=== Information shown ===
***
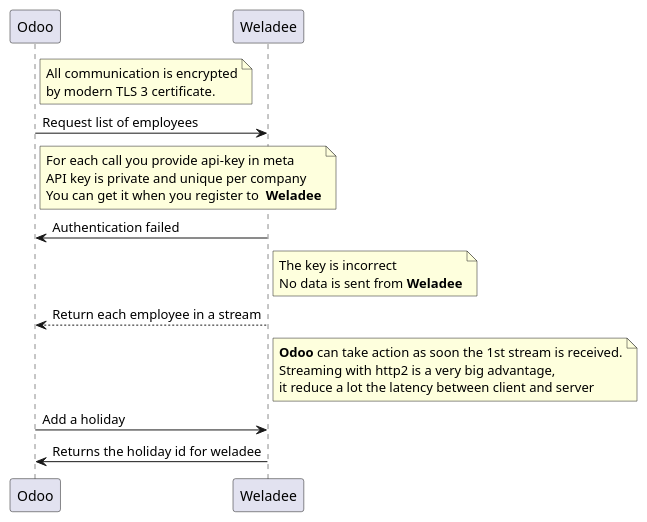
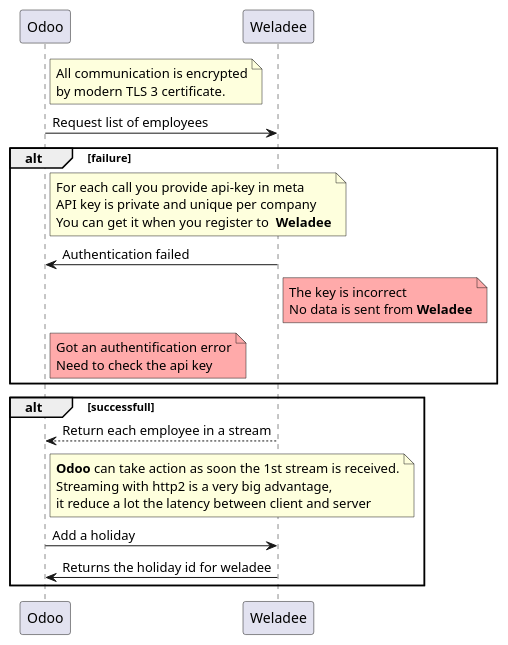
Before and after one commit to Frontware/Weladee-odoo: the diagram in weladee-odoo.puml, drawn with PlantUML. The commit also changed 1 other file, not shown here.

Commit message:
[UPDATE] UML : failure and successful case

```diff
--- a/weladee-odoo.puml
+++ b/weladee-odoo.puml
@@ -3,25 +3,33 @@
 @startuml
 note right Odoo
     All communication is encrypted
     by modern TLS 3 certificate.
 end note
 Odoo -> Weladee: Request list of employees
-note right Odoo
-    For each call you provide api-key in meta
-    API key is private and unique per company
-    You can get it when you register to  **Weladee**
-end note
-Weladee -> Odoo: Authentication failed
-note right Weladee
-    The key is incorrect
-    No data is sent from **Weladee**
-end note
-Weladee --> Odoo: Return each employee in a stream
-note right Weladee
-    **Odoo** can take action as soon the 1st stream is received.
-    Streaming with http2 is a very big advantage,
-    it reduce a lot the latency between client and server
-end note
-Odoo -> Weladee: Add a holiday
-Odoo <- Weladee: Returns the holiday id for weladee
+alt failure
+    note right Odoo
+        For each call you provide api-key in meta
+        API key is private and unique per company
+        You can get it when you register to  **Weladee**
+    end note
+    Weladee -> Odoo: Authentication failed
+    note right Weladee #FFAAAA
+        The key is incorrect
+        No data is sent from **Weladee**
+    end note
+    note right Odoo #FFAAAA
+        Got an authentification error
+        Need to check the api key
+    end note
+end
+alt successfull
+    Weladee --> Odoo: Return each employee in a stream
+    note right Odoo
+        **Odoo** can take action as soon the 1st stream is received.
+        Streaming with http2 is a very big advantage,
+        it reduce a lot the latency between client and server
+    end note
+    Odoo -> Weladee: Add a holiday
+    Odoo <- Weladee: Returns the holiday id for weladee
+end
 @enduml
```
***
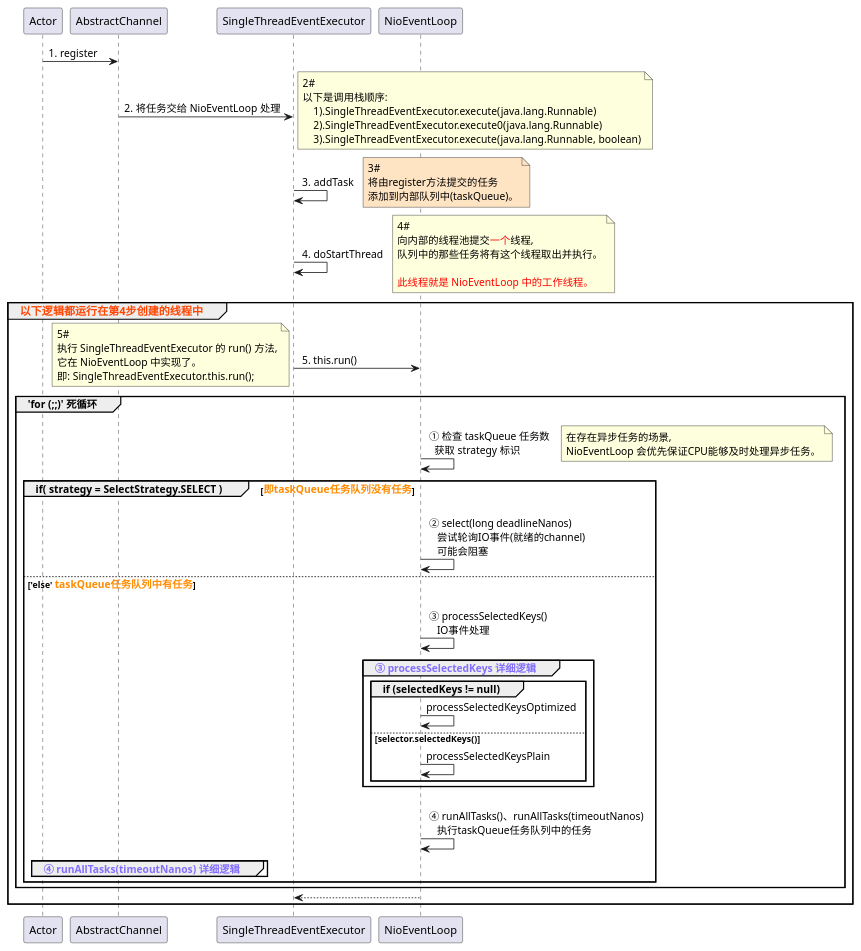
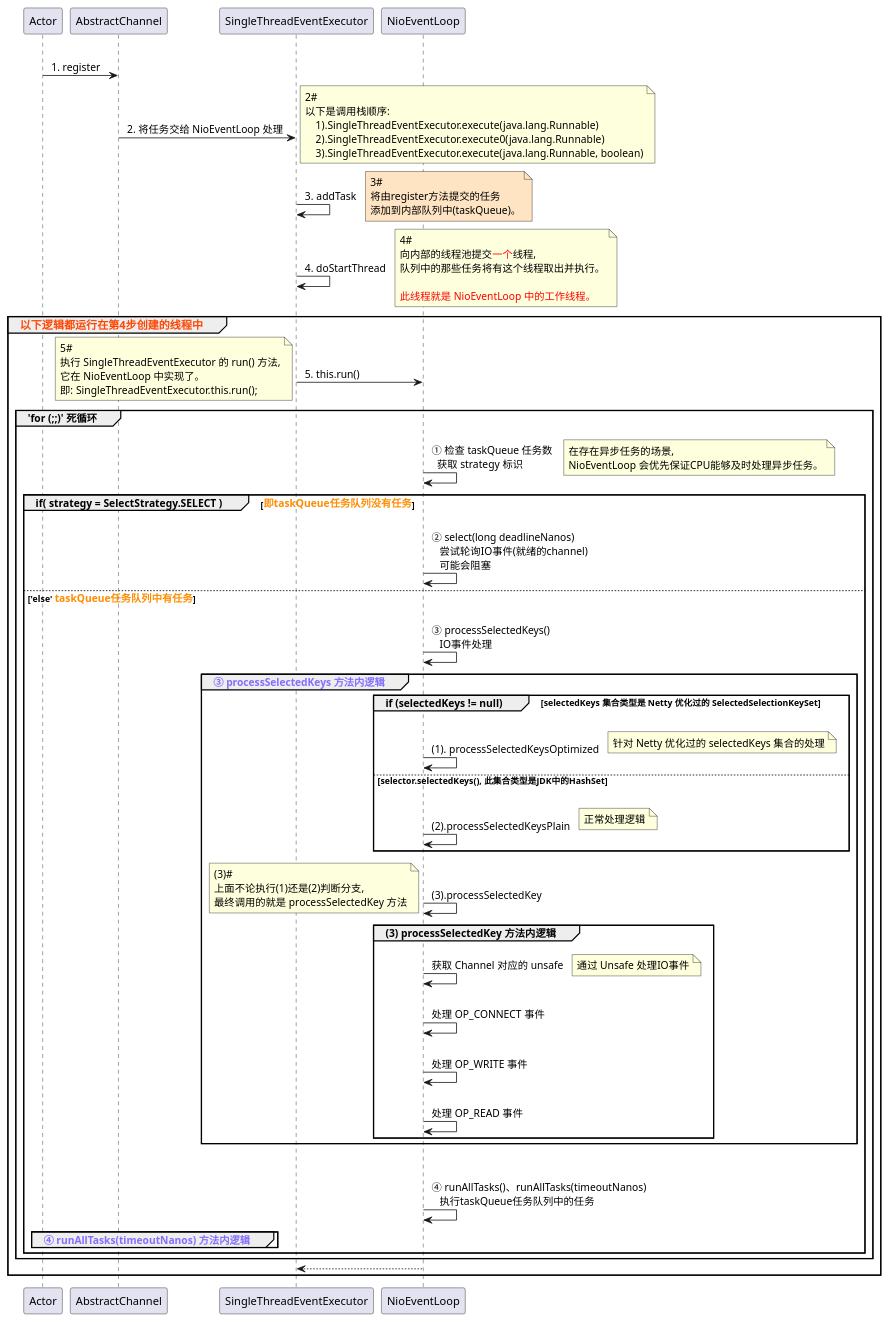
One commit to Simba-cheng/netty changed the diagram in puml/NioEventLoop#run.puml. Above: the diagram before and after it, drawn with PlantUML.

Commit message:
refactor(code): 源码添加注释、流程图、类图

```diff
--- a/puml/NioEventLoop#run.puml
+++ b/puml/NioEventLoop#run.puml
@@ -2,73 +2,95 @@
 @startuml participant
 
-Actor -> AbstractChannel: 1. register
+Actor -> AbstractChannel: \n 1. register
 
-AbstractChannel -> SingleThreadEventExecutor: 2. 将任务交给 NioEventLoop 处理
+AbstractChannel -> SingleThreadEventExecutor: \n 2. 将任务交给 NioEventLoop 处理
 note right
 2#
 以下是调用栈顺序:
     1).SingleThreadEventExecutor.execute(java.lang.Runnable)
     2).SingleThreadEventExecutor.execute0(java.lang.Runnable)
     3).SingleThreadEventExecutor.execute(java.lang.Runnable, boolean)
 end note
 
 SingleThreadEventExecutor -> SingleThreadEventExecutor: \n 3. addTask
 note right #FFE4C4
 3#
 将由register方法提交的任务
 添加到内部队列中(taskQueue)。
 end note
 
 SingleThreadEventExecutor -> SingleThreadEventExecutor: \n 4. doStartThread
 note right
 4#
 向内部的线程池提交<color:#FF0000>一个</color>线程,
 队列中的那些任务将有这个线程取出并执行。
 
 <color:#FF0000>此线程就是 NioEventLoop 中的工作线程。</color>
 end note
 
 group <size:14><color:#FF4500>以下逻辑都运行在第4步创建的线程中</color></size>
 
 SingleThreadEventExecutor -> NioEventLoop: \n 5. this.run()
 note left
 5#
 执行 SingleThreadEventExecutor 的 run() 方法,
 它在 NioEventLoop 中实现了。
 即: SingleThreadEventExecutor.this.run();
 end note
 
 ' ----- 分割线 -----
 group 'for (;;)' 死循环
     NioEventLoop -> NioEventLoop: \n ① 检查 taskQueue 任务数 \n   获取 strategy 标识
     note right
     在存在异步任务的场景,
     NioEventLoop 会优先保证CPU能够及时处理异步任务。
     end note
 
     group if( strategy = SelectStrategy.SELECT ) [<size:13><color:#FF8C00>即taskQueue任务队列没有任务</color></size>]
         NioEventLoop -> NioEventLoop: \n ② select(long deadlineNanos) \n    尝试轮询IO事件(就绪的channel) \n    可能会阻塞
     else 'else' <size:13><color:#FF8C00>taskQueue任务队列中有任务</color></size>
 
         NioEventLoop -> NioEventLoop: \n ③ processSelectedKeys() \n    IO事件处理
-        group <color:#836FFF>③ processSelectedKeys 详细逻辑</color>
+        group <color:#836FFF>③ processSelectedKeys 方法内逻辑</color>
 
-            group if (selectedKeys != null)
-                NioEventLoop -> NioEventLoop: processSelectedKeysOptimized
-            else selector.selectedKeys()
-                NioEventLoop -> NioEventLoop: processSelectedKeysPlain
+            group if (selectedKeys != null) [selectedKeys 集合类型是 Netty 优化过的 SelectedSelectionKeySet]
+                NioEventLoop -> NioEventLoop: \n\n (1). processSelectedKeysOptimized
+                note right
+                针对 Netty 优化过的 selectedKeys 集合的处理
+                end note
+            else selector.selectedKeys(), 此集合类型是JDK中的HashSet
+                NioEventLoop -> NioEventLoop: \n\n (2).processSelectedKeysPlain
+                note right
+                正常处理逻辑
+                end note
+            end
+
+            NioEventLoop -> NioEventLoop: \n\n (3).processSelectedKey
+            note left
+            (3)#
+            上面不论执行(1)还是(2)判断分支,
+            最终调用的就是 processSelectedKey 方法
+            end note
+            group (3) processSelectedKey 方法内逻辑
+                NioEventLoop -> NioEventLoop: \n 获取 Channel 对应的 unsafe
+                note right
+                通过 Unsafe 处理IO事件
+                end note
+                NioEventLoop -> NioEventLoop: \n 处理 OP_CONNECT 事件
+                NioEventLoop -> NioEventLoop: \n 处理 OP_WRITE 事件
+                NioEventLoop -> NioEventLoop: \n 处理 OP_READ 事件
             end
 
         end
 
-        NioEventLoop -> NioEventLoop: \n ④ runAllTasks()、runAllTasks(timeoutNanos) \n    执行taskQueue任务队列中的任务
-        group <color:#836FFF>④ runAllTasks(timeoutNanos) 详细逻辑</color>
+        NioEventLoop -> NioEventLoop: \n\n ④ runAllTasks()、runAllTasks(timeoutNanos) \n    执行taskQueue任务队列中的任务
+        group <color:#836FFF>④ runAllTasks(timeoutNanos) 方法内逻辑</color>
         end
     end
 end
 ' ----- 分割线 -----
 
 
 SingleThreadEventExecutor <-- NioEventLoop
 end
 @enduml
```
***
=== Exercise objective ===
Lines containing the word "puml" are to be pulled from the records and copied.

=== Response ===
Before and after one commit to Frontware/Weladee-odoo: the diagram in weladee-odoo.puml, drawn with PlantUML. The commit also changed 1 other file, not shown here.
--- a/weladee-odoo.puml
+++ b/weladee-odoo.puml
One commit to Simba-cheng/netty changed the diagram in puml/NioEventLoop#run.puml. Above: the diagram before and after it, drawn with PlantUML.
--- a/puml/NioEventLoop#run.puml
+++ b/puml/NioEventLoop#run.puml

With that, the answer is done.